(REQUIREMENT): Pick out the lines below with "shown" and list them.

EXCERPTED DATA START

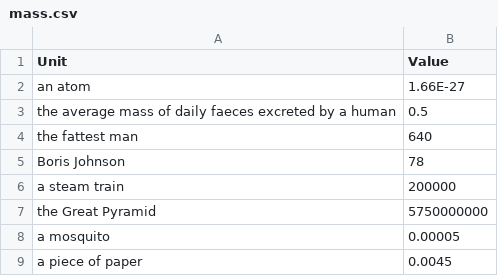
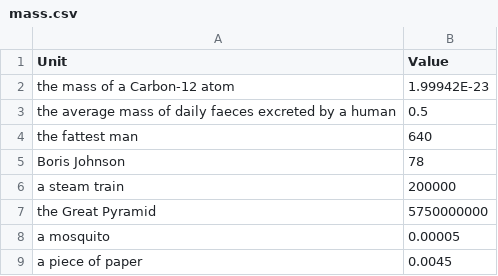
Before and after one commit to jacobpennington821/measurementbot, a CSV file: data/mass.csv, drawn as a sheet; only a part is shown; removed rows and columns are numbered as before the commit, all else as after; the diff names each change by its address in the sheet, - before the commit and + after, or states it on an @@ line.

```diff
--- a/data/mass.csv
+++ b/data/mass.csv
-row 2: an atom | 1.66E-27
+row 2: the mass of a Carbon-12 atom | 1.99942E-23
```
Also changed, not shown: data/lengths.csv, data/times.csv.
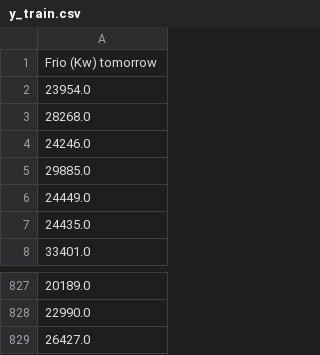
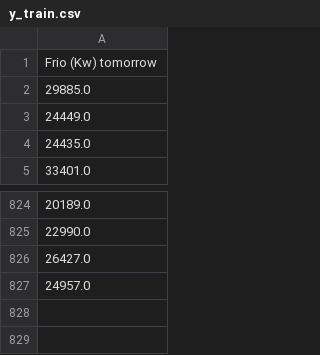
Before and after one commit to DayubMateo/MostoElMostro, a CSV file: data/processed/y_train.csv, drawn as a sheet; only a part is shown, gaps mark what is left out.

```diff
--- a/data/processed/y_train.csv
+++ b/data/processed/y_train.csv
@@ -1,5 +1,2 @@
 Frio (Kw) tomorrow
-23954.0
-28268.0
-24246.0
 29885.0
@@ -829 +826,2 @@ Frio (Kw) tomorrow
 26427.0
+24957.0
```
Also changed, not shown: data/processed/X_test_preproc.csv, data/processed/X_train_preproc.csv, 14 other files.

EXCERPTED DATA END

(FINISHED EXERCISE):
Before and after one commit to jacobpennington821/measurementbot, a CSV file: data/mass.csv, drawn as a sheet; only a part is shown; removed rows and columns are numbered as before the commit, all else as after; the diff names each change by its address in the sheet, - before the commit and + after, or states it on an @@ line.
Also changed, not shown: data/lengths.csv, data/times.csv.
Before and after one commit to DayubMateo/MostoElMostro, a CSV file: data/processed/y_train.csv, drawn as a sheet; only a part is shown, gaps mark what is left out.
Also changed, not shown: data/processed/X_test_preproc.csv, data/processed/X_train_preproc.csv, 14 other files.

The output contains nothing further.